Which lines of the records hold the string "docs"? Report only how many of them there are.

##### Data supplied #####

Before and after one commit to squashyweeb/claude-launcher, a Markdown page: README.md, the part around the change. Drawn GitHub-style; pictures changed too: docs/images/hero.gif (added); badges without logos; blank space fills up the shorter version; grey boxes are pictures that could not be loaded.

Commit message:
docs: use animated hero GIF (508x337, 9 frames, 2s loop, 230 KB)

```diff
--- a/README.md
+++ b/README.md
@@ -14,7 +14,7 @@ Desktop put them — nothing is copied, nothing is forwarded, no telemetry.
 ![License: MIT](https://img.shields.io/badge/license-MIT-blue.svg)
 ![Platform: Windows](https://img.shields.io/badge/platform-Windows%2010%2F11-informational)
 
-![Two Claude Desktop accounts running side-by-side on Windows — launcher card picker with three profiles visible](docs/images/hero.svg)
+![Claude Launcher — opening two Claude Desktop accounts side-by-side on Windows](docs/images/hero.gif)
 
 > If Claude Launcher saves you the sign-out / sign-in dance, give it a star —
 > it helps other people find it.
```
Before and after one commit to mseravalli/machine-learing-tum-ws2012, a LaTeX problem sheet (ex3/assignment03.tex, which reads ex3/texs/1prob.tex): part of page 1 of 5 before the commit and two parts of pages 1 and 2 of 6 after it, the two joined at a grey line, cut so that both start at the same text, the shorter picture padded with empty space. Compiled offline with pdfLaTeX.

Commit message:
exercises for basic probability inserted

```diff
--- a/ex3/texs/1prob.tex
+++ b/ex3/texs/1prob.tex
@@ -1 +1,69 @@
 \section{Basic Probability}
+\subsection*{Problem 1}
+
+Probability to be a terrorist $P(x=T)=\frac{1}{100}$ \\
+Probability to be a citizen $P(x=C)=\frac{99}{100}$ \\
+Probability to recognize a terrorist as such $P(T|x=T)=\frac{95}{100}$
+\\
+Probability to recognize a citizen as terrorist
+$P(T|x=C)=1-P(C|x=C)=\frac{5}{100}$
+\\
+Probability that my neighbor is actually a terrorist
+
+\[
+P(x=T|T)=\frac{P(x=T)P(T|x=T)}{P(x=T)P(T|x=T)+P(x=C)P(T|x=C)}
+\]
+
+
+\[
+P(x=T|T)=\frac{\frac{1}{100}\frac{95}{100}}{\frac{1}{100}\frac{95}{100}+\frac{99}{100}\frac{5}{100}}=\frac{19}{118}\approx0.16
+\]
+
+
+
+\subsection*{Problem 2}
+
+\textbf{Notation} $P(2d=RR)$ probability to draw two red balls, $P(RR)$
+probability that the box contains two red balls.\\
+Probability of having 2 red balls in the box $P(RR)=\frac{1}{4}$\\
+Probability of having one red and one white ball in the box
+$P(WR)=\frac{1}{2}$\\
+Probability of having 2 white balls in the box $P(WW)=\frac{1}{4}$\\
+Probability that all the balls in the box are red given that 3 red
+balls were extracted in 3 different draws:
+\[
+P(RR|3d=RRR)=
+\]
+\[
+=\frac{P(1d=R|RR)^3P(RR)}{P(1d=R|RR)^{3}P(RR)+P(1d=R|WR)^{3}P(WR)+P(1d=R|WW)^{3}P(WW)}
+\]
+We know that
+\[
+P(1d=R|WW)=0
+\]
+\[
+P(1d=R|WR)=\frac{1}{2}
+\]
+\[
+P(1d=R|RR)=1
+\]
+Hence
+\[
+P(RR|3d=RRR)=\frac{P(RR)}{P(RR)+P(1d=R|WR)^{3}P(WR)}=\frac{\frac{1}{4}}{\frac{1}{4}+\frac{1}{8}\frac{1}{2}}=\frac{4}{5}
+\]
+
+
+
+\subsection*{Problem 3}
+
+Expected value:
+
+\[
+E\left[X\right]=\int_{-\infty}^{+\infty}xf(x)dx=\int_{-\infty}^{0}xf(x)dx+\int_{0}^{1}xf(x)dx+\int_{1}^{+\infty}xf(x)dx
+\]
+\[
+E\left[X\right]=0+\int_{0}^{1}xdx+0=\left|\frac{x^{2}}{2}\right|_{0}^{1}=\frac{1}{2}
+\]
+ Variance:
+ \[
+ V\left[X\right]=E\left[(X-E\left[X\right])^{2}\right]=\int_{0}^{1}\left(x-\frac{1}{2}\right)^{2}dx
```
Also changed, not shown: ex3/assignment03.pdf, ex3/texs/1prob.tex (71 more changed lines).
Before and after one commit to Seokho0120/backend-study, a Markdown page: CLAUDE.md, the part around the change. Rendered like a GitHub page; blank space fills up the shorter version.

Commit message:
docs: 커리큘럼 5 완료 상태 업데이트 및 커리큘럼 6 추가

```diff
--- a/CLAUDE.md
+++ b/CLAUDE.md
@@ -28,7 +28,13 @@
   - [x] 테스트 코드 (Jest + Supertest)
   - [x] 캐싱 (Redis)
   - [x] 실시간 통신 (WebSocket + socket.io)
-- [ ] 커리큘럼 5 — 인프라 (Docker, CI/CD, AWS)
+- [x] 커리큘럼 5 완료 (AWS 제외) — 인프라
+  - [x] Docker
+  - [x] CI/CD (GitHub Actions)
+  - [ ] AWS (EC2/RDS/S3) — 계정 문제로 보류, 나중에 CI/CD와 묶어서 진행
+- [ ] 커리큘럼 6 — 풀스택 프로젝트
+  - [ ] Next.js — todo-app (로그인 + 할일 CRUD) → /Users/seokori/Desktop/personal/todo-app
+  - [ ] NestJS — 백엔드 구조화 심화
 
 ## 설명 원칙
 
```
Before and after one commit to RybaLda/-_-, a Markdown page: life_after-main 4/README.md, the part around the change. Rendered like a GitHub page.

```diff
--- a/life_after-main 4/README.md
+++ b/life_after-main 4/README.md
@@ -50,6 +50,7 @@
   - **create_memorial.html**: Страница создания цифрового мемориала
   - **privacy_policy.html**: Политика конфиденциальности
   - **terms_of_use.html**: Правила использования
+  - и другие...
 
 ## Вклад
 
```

#####

__Finished exercise__
5